And he goes on to say, “What is really happening is that Washington cannot agree that countries exist that do not dance to its tune or play by its rules.” That’s the end of the quote by the Russian senator. And that, I think, hits the nail pretty squarely on the head and gets to the gist of the issue.
Syria’s crime is not kowtowing to the United States, capitulating to it. And any other countries, and there aren’t many currently, that have the courage to maintain an independent foreign policy, that have close state-to-state, diplomatic, economic and military ties with nations like Russia and China are also targeted in this.
And in a way, how I envision it, John, is that you have the United States, as a wolf outside of a pen of sheep and it’s selecting them one by one as to which it’s going to devour. And as long as the sheep permit themselves to be picked off individually and sequentially then all of them eventually are going to be victims.
And what’s needed at this point is what even the otherwise fairly timid Ban Ki-moon has reminded the world of, that at the most the use of military aggression by one state against another, and certainly not one which has military superiority that’s almost incalculable, like the United States vis-a-vis Syria, unless in immediate self-defense or with U.N. Security Council authorization, neither of which is in the offing. And that is the sentiment of Senator Ozerov from the Federation Council, who said exactly the same thing, that war outside the Security Council threatens the system of international law, the international global order.

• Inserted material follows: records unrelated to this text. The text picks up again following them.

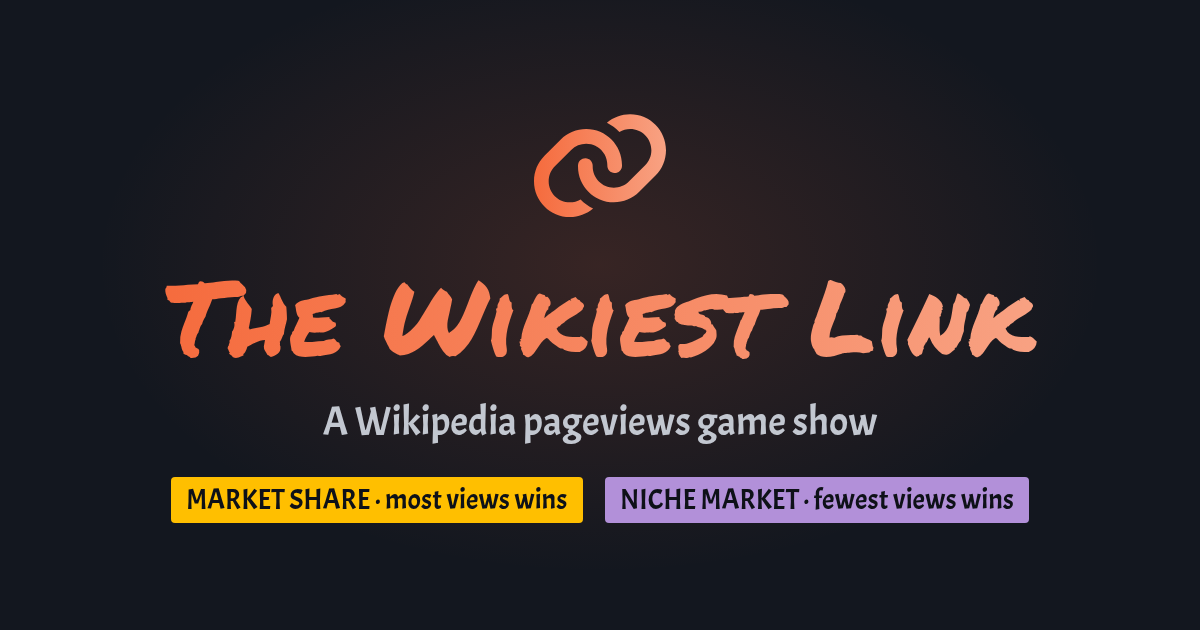
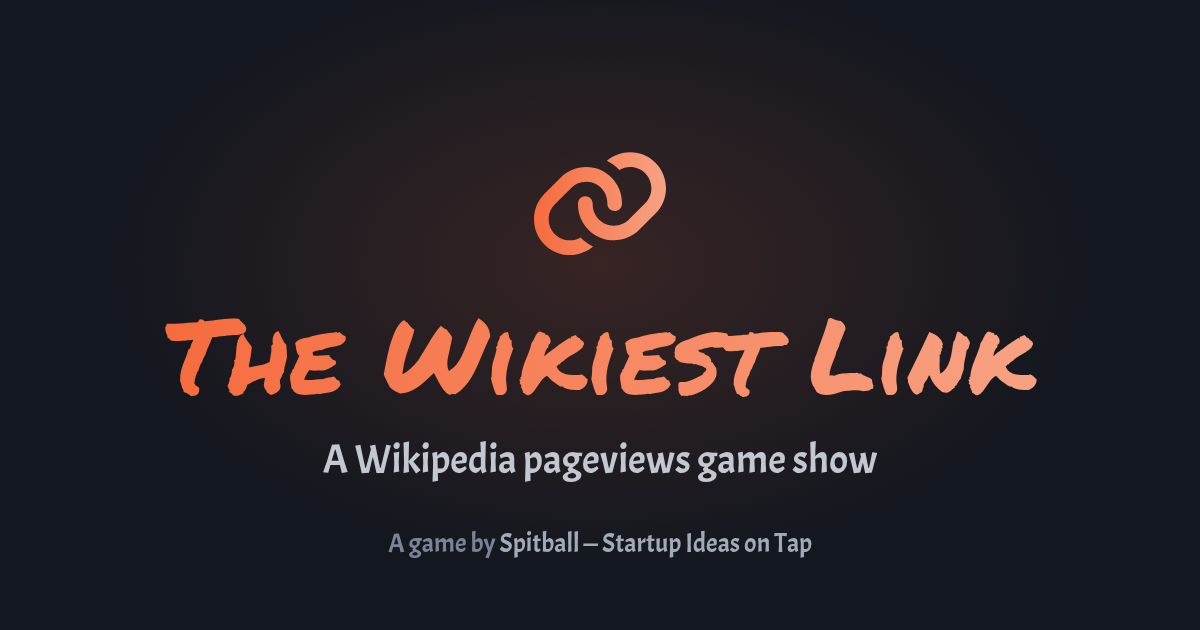
Footer and OpenGraph Tweaks

Changed region(s): [[0.1233, 0.4222, 0.8633, 0.9048], [0.4317, 0.181, 0.555, 0.4222]]

diff --git a/index.html b/index.html
@@ -21,7 +21,7 @@
   <meta property="og:image:type" content="image/png">
   <meta property="og:image:width" content="1200">
   <meta property="og:image:height" content="630">
-  <meta property="og:image:alt" content="The Wikiest Link wordmark in orange marker lettering, the tagline “A Wikipedia pageviews game show”, and chips reading “Market Share · most views wins” and “Niche Market · fewest views wins”.">
+  <meta property="og:image:alt" content="The Wikiest Link wordmark in orange marker lettering above the tagline “A Wikipedia pageviews game show” and the credit “A game by Spitball — Startup Ideas on Tap”.">
   <meta name="twitter:card" content="summary_large_image">
   <script type="application/ld+json">
     {
@@ -92,6 +92,7 @@
     /* The grid gap spaces the welcome cards, so they drop Pico's card and paragraph bottom margins. */
     #welcome .grid { margin-bottom: var(--pico-block-spacing-vertical); }
     #welcome article, #welcome article > :last-child { margin-bottom: 0; }
+    body > footer { color: var(--pico-muted-color); }
     /* On narrow screens the header buttons wrap below the title, still right-aligned. */
     nav { flex-wrap: wrap; }
     nav ul:last-of-type { margin-left: auto; }
@@ -433,6 +434,10 @@
       </form>
     </details>
   </main>
+
+  <footer class="container">
+    <small>A game by <a href="https://spitball.show" target="_blank">Spitball — Startup Ideas on Tap</a></small>
+  </footer>
 
   <dialog id="confirm-new" aria-labelledby="confirm-new-title">
     <article>

diff --git a/css/app.css b/css/app.css
@@ -11,7 +11,7 @@
 }
 
 /* Acme and Permanent Marker ship one weight, so bold text in them keeps it instead of a synthesized bold. */
-h2, nav, mark, #sb-players > article > p, #sb-standings, #sb-upnext {
+h2, nav, mark, #sb-players > article > p, #sb-standings, #sb-footer {
   font-family: var(--display-font);
   font-synthesis-weight: none;
 }
@@ -117,4 +117,17 @@ h1 {
 #sb-reveal table,
 #sb-standings table {
   font-size: 1.5rem;
+}
+
+/* Up next and the credit share the bottom row, which stays at the stage's foot when no section fills it. */
+#sb-footer {
+  display: flex;
+  align-items: baseline;
+  gap: var(--pico-spacing);
+  margin-top: auto;
+}
+
+#sb-credit {
+  margin-left: auto;
+  color: var(--pico-muted-color);
 }

diff --git a/scoreboard.html b/scoreboard.html
@@ -53,9 +53,12 @@
       </footer>
     </article>
 
-    <footer id="sb-upnext">
-      <small><span class="fa-solid fa-angles-right" aria-hidden="true"></span> UP NEXT</small>
-      <strong id="sb-next"></strong>
+    <footer id="sb-footer">
+      <div id="sb-upnext">
+        <small><span class="fa-solid fa-angles-right" aria-hidden="true"></span> UP NEXT</small>
+        <strong id="sb-next"></strong>
+      </div>
+      <small id="sb-credit">A game by <a href="https://spitball.show" target="_blank">Spitball — Startup Ideas on Tap</a></small>
     </footer>
   </main>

So I think, given the gravity of the situation and the almost unprecedented comments which I just shared with you, by the head of the United Nations, the head of world’s largest religious faith and by the chairman of a key committee of the upper house of the Russian parliament, that we’re looking at something quite serious right now and that the world needs to be able to marshal all the resources it has: information, organization, moral resources, in order to combat the threat of a war against Syria, which could quite entirely possibly expand into something not only a regional conflict or conflagration, but into something that could be a global showdown.
We’ve already talked about this, John, repeatedly, that the U.S. has exploited the Syrian crisis to create a new Cold War with Russia, which is now simply indisputable, on the heels of the cancelled meeting between Obama and his Russian counterpart Vladimir Putin, the Edward Snowden affair and a number of other things. But resting at the base of it is the U.S. exploiting the Syrian crisis to berate, denigrate and threaten Russia.
We’ve heard some of the worst rhetoric coming out of Washington vis-a-vis Russia since the Cold War and even worse in certain ways, as we’ve had ample opportunity to discuss in the past.
So my plea would be that people take to heart very seriously the statements by Ban Ki-Moon, the statement by Viktor Ozerov, the statement by Pope Francis I and realize that something is so severe, so grave, so historic at this point that all efforts have to be made between now and, say, the beginning of next week when there’s likely to be a vote in both houses of the U.S. Congress, that world public opinion has to tell Washington, both the legislative and executive branch: No war! It’s against the law internationally. It’s a moral crime. And it’s an historic crime that will be judged in that manner and its perpetrators will be held accountable.
Robles: Ok, thank you, Rick! We’re out of time! I really appreciate it!
Rozoff: Thank you, John.